Each line in the entries below that holds the string "inclusive" must be copied.

[Dataset excerpts]

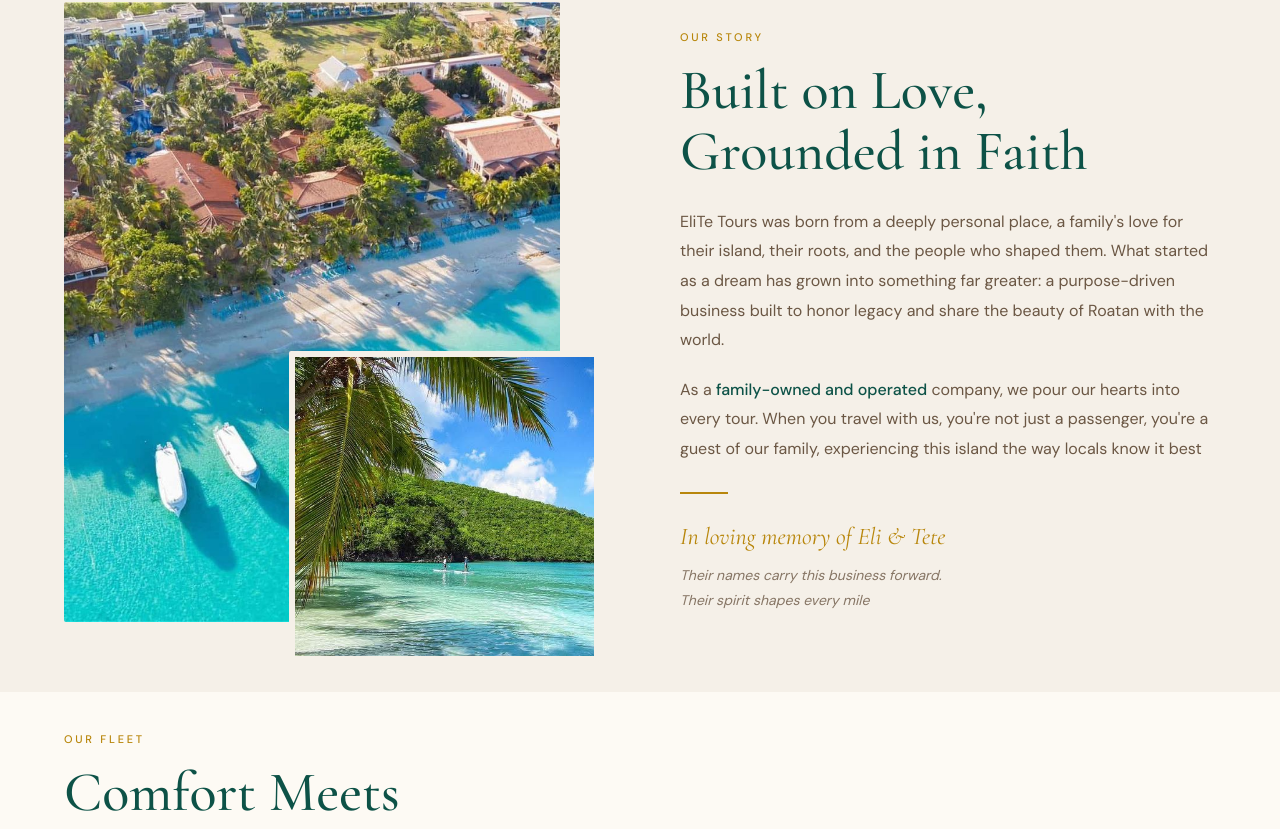
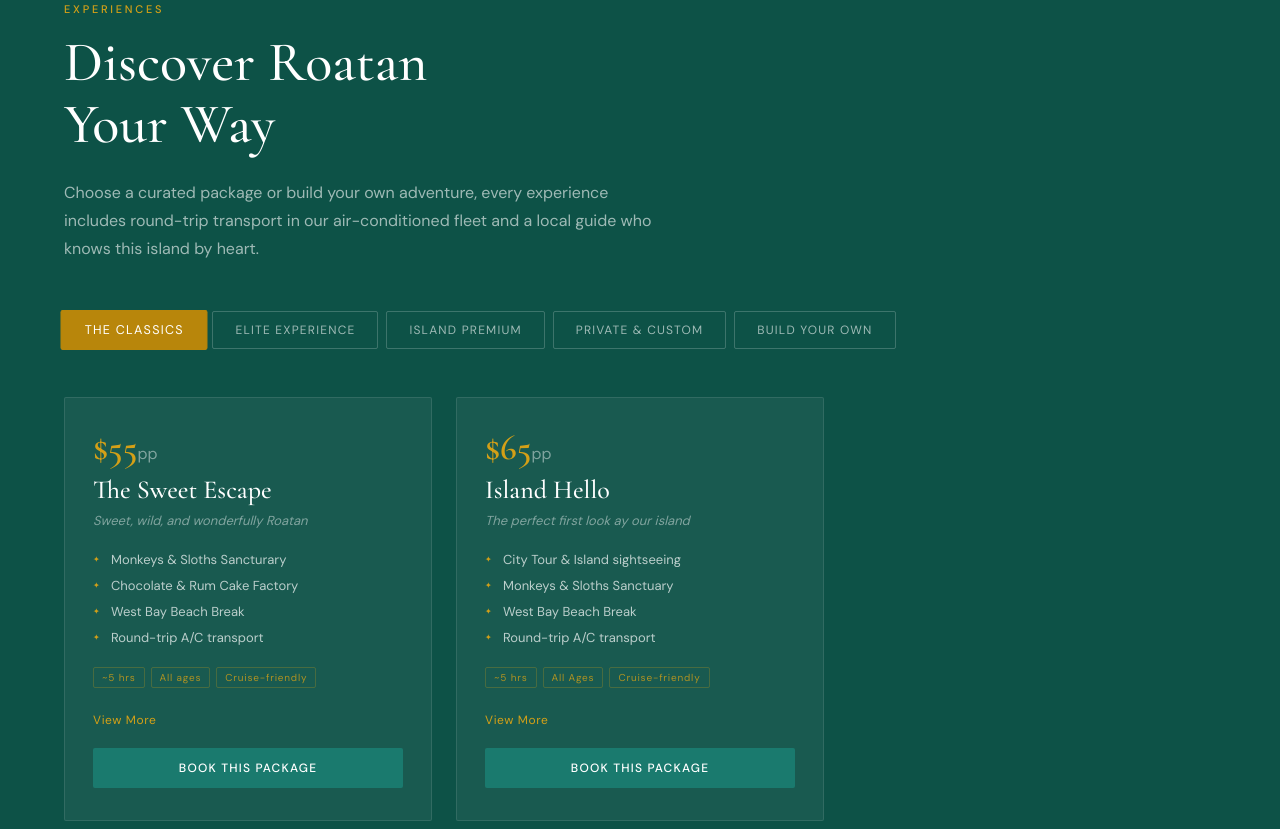
Before and after one commit to ShaniceS13/elite-tours, a React (Vite) app: page / in a window 1280 px wide. Shown: the part 858-1687 px from the top of the page. Built offline with nearby package versions, Linux system fonts and the light colour scheme.

Commit message:
Add expandable package descriptions with view more toggle

```diff
--- a/src/App.jsx
+++ b/src/App.jsx
@@ -15,11 +15,13 @@
     <div>
       <Navbar />
       <Hero />
+      <Experiences />
       <About />
+
+      <WhyELite />
       <Fleet />
-      <WhyELite />
       <Gallery />
-      <Experiences />
+
       <BookingForm />
       <Footer />
       <WhatsAppButton />
--- a/src/components/Experience.jsx
+++ b/src/components/Experience.jsx
@@ -8,6 +8,7 @@
   const [activeTier, setActiveTier] = useState("t1");
   const [selectedActivities, setSelectedActivities] = useState([]);
   const [groupSize, setGroupSize] = useState(1);
+  const [expandedCards, setExpandedCards] = useState([]);
 
   const filteredPackages = packages.filter((pkg) => pkg.tier === activeTier);
 
@@ -20,6 +21,15 @@
       setSelectedActivities([...selectedActivities, activity]);
     }
   };
+
+  const toggleExpand = (id) => {
+    if (expandedCards.includes(id)) {
+      setExpandedCards(expandedCards.filter((cardId) => cardId !== id));
+    } else {
+      setExpandedCards([...expandedCards, id]);
+    }
+  };
+
   const [ref, inView] = useInView();
 
   const isSelected = (activity) => {
@@ -95,6 +105,18 @@
                   </span>
                 ))}
               </div>
+
+              {expandedCards.includes(pkg.id) && (
+                <p className="pkg-details">{pkg.details}</p>
+              )}
+
+              <button
+                className="pkg-expand-btn"
+                onClick={() => toggleExpand(pkg.id)}
+              >
+                {expandedCards.includes(pkg.id) ? "Shows Less" : "View More"}
+              </button>
+
               <a href="#book" className="pkg-btn">
                 {pkg.tier === "t4" ? "Request a Quote" : "Book This Package"}
               </a>
--- a/src/data/packages.js
+++ b/src/data/packages.js
@@ -4,6 +4,8 @@
     tier: "t1",
     name: "The Sweet Escape",
     tagline: "Sweet, wild, and wonderfully Roatan",
+    details:
+      "Meet Roatan's sloths and monkeys up close, taste real cacao and rum cake straight from the source, then sink your toes into West Bay sand. A perfect little taste of the island, no rush required",
     price: 55,
     duration: "~5 hrs",
     tags: ["All ages", "Cruise-friendly"],
@@ -21,6 +23,8 @@
     tier: "t1",
     name: "Island Hello",
     tagline: "The perfect first look ay our island",
+    details:
+      "New to Roatan? This is where we start. A relaxed drive through the island's best views, a visit with our sloths and monkeys, and a beach break to end it right — the perfect first hello.",
     price: 65,
     duration: "~5 hrs",
     tags: ["All Ages", "Cruise-friendly"],
@@ -39,6 +43,8 @@
     tier: "t2",
     name: "Into the Wild",
     tagline: "Soar through the jungle, meet the animals",
+    details:
+      "Fly through the jungle canopy, then unwind with sloths and monkeys before a stop at West Bay. Our most popular tour for a reason — a little adrenaline, a lot of island charm.",
     price: 85,
     duration: "~6 hrs",
     tags: ["Adventure", "Cruise-friendly"],
@@ -57,6 +63,8 @@
     tier: "t2",
     name: "Below the Surface",
     tagline: "Reef, wildlife, culture- all in one",
+    details:
+      "Slip below the waves at the Blue Channel or West Bay, then surface to sloths, monkeys, and a little city sightseeing. Reef, wildlife, and culture, all in one easy day.",
     price: 85,
     duration: "~6 hrs",
     tags: ["Water lovers", "Cruise-friendly"],
@@ -75,6 +83,8 @@
     tier: "t2",
     name: "Ride the Island",
     tagline: "Horseback through Roatán's most scenic routes",
+    details:
+      "Horseback along some of Roatán's most scenic trails, then a stop with our sloths and monkeys and a drive through the island's best views. Slow, scenic, and made for families.",
     price: 95,
     duration: "~6 hrs",
     tags: ["Families", "Cruise-friendly"],
@@ -92,6 +102,8 @@
     tier: "t3",
     name: "Sky, Sea & Soul",
     tagline: "The ultimate Roatán combo",
+    details:
+      "Zip through the canopy, snorkel the reef, meet our sloths and monkeys, and wind down on the beach — the ultimate Roatán combo for those who want to do it all in one day.",
     price: 110,
     duration: "Full day",
     tags: ["Adventure"],
@@ -111,6 +123,8 @@
     tier: "t3",
     name: "The Full Rush",
     tagline: "Off-road, wild, and unforgettable",
+    details:
+      "Off-road through the island's wild side on an ATV adventure, then cool down with sloths and monkeys and a beach break. Dusty, thrilling, and unforgettable.",
     price: 120,
     duration: "Full day",
     tags: ["Thrill-seekers"],
@@ -128,6 +142,8 @@
     tier: "t3",
     name: "Above It All",
     tagline: "800 feet above the Caribbean Sea",
+    details:
+      "800 feet above the Caribbean, the whole island unfolds beneath you. Followed by West Bay Beach and a bit of city sightseeing, a bucket-list moment, EliTe style.",
     price: 120,
     duration: "Half day",
     tags: ["Bucket list"],
@@ -145,6 +161,8 @@
     tier: "t3",
     name: "Horseback & Horizon",
     tagline: "Ride in, dive in, drift along the mangroves",
+    details:
+      "Ride in on horseback, drift through the mangrove tunnels, then snorkel the reef and relax on the beach. A full day for anyone who loves the island's wild, quiet corners.",
     price: 120,
     duration: "Full day",
     tags: ["Nature lovers"],
@@ -163,6 +181,8 @@
     tier: "t3",
     name: "The Grand Islander",
     tagline: "A private island paradise — Little French Key",
+    details:
+      "A full day on your own private slice of paradise at Little French Key — exotic animals, warm water, good food, and nowhere else you need to be. This one's for slowing all the way down.",
     price: 130,
     duration: "Full day",
     tags: ["All-inclusive feel"],
@@ -180,6 +200,8 @@
     tier: "t3",
     name: "Infinity Bay Escape",
     tagline: "All-inclusive luxury on the beach",
+    details:
+      "A full day of all-inclusive beachfront luxury — food, drinks, and beach amenities included. Just show up, relax, and let the island take care of the rest.",
     price: 130,
     duration: "Full day",
     tags: ["Relaxation"],
@@ -197,6 +219,8 @@
     tier: "t4",
     name: "The EliTe Private",
     tagline: "Your island. Your itinerary. Our care.",
+    details:
+      "This is EliTe at its core — your itinerary, your pace, our care. Whether it's one stop or five, we build the day around you and your group, exactly how family should.",
     price: 150,
     duration: "Flexible",
     tags: ["Private group"],
@@ -215,6 +239,8 @@
     tier: "t4",
     name: "The Family Legacy",
     tagline: "For families who want to experience Roatán together",
+    details:
+      "Built for families who want Roatán together — kid-friendly stops, a pace that works for every age, and photo moments curated just for you. This is how memories are made.",
     price: 0,
     duration: "Flexible",
     tags: ["Family-focused", "All ages"],
--- a/src/styles/About.css
+++ b/src/styles/About.css
@@ -24,7 +24,7 @@
   display: grid;
   grid-template-columns: 1fr 1fr;
   gap: 80px;
-  align-items: center;
+  align-items: start;
   padding: 60px 5% 30px;
 }
 
--- a/src/styles/Experiences.css
+++ b/src/styles/Experiences.css
@@ -180,6 +180,34 @@
   border: 1px solid rgba(212, 160, 23, 0.25);
   padding: 3px 8px;
   border-radius: 2px;
+}
+
+/* - Expandable Details -*/
+.pkg-details {
+  font-size: 13px;
+  color: rgba(255, 255, 255, 0.65);
+  line-height: 1.6;
+  margin-bottom: 16px;
+  padding-top: 4px;
+}
+
+.pkg-expand-btn {
+  background: transparent;
+  border: none;
+  color: var(--gold-light);
+  font-size: 12px;
+  letter-spacing: 0.05em;
+  font-family: "DM Sans", sans-serif;
+  cursor: pointer;
+  padding: 0;
+  margin-bottom: 20px;
+  text-align: left;
+  align-self: flex-start;
+  transition: color 0.2s;
+}
+
+.pkg-expand-btn-hover {
+  color: var(--white);
 }
 
 /* - Book Button - */
--- a/src/styles/WhyElite.css
+++ b/src/styles/WhyElite.css
@@ -9,7 +9,7 @@
   display: grid;
   grid-template-columns: repeat(4, 1fr);
   gap: 40px;
-  margin-top: 60px;
+  margin-top: 32px;
 }
 
 /* - Item - */
```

[/Dataset excerpts]

● **Reply**
     tags: ["All-inclusive feel"],
     tagline: "All-inclusive luxury on the beach",
+      "A full day of all-inclusive beachfront luxury — food, drinks, and beach amenities included. Just show up, relax, and let the island take care of the rest.",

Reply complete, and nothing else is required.